[Items from a data source]
• • • • • • •

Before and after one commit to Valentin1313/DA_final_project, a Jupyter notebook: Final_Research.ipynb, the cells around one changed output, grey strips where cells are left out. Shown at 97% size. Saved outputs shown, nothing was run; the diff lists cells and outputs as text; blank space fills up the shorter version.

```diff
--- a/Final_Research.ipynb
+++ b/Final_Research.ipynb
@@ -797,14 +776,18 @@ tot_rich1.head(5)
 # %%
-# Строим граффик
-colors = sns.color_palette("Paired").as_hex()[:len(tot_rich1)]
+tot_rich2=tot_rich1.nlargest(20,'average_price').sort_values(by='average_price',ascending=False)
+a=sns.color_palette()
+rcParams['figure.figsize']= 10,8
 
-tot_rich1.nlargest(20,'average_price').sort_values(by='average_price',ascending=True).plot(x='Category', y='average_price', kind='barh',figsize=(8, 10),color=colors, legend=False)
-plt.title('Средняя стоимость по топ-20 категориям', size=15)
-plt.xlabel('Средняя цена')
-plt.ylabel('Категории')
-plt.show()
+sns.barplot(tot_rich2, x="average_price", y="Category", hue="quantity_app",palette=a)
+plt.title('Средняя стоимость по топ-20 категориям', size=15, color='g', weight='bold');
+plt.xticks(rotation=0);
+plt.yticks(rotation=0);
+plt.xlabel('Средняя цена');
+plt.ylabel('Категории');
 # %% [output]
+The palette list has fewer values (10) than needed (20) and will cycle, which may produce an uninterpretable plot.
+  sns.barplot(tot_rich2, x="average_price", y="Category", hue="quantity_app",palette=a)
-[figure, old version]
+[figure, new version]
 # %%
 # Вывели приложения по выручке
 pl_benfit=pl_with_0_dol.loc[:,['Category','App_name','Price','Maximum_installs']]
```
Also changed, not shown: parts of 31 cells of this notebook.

• • • • • • •

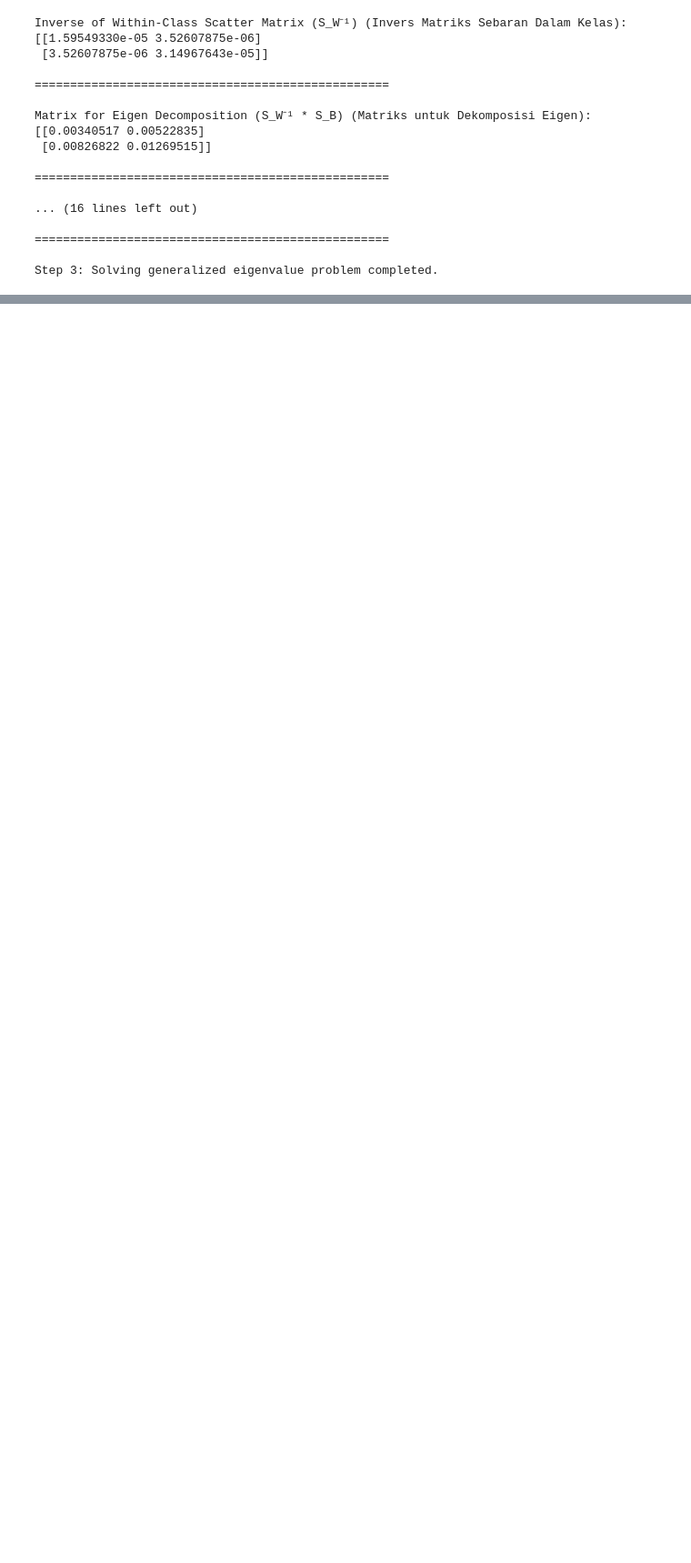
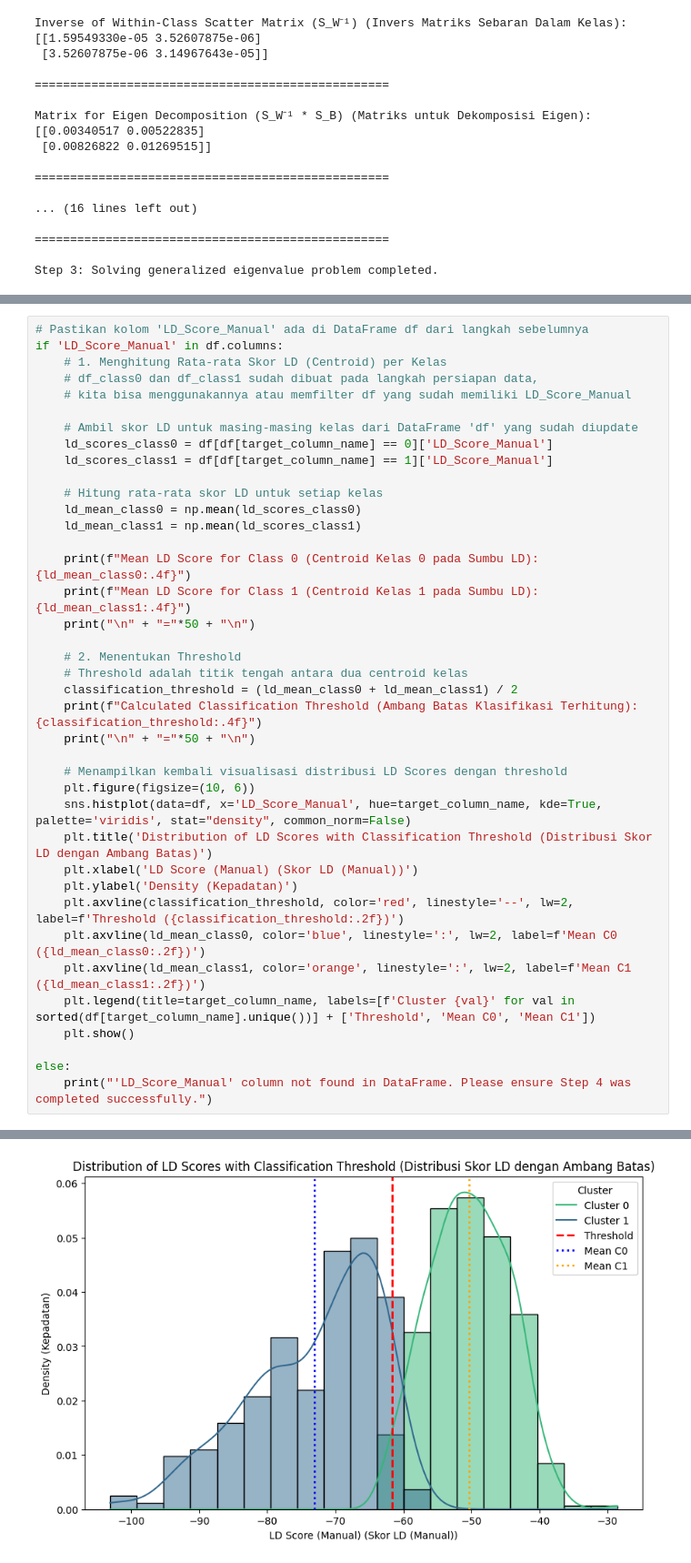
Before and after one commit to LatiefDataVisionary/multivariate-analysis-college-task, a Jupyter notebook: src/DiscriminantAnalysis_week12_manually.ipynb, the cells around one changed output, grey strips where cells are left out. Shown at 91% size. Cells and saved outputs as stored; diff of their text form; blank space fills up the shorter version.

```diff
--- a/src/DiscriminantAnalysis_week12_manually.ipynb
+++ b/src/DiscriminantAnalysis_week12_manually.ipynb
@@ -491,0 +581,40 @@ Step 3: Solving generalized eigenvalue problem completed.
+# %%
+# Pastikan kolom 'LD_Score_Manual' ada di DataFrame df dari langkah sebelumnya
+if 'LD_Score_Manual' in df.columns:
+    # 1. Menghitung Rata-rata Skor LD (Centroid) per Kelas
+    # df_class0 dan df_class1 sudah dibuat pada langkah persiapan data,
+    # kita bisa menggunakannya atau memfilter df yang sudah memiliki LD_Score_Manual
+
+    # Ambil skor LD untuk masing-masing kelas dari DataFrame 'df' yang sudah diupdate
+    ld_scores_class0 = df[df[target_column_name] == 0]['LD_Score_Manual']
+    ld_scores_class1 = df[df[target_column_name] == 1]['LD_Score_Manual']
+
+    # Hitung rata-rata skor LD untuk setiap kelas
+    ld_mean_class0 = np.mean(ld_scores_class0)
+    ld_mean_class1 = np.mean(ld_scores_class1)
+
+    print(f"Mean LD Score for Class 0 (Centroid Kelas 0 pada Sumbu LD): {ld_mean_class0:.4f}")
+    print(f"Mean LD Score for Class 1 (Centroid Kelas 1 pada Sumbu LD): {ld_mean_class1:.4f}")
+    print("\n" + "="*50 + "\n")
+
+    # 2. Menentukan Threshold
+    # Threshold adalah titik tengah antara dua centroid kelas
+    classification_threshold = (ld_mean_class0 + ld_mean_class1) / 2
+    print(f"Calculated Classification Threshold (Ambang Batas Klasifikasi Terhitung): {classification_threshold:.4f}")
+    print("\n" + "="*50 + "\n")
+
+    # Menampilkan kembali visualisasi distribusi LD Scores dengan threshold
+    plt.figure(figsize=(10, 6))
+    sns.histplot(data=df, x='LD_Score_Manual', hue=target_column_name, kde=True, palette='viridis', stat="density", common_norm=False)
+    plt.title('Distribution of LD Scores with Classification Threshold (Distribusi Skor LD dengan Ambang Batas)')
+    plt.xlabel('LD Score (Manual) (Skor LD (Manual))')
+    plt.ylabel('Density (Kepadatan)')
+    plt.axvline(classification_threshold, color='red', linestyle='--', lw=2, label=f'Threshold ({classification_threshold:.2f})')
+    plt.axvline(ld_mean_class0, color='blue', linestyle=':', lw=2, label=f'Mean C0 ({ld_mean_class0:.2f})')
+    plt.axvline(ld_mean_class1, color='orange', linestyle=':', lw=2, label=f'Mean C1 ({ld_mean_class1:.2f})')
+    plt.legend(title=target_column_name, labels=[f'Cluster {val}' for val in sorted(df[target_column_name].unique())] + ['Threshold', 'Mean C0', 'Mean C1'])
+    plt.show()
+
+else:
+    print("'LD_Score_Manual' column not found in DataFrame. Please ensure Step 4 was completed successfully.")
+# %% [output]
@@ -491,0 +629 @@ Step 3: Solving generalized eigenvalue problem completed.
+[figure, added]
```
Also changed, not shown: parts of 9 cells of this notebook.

• • • • • • •

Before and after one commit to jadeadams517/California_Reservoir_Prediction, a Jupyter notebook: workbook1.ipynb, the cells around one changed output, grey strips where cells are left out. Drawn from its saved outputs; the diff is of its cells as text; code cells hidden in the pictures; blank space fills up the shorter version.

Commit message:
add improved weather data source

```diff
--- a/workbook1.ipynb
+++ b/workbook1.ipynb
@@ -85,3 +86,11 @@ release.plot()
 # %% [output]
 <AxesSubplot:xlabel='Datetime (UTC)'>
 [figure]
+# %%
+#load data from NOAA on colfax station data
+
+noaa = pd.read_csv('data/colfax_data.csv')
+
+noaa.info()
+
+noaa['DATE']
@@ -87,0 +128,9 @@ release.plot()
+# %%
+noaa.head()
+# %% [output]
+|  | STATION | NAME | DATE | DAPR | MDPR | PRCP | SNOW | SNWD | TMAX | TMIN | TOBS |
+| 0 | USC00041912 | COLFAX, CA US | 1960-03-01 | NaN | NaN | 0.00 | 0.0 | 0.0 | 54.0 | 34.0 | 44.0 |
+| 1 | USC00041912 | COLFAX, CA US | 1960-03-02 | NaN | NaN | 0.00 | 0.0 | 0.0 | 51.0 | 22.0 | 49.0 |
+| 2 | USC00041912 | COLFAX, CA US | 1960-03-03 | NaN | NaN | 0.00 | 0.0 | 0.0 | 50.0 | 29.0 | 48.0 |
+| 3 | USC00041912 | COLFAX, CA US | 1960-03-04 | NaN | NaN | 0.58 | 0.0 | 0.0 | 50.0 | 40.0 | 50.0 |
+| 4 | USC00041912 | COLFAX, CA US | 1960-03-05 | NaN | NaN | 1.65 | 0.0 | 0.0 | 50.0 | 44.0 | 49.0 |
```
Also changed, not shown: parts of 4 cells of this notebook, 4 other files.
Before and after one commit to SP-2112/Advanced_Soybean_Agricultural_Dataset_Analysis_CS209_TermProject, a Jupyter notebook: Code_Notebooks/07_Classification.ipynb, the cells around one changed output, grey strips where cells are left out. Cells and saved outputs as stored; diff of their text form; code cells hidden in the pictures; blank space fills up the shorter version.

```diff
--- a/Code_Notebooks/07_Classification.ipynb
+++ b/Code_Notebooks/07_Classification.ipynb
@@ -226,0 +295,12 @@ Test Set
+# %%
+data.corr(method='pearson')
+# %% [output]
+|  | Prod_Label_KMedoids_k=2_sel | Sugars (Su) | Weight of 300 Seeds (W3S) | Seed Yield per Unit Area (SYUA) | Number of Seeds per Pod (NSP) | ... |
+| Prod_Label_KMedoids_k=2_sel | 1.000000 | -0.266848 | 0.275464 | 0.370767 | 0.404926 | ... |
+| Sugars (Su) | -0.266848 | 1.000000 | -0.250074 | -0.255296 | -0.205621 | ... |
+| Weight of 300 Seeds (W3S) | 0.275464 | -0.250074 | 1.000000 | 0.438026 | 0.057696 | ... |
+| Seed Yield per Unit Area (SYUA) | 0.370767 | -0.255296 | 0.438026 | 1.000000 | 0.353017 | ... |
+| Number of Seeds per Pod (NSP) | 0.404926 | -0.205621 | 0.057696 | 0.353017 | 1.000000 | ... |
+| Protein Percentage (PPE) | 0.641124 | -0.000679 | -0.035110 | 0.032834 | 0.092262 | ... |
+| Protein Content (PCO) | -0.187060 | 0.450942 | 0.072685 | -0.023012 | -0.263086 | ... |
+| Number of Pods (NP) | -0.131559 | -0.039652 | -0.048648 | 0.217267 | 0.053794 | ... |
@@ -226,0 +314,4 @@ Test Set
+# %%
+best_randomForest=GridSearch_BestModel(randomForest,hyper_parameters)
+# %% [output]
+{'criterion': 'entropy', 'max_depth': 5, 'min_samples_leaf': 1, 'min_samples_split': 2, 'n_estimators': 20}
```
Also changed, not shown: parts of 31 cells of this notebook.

• • • • • • •

Locate the word "figure" in the entries, and copy every line where it is found.

+rcParams['figure.figsize']= 10,8
-[figure, old version]
+[figure, new version]
+    plt.figure(figsize=(10, 6))
+[figure, added]
 [figure]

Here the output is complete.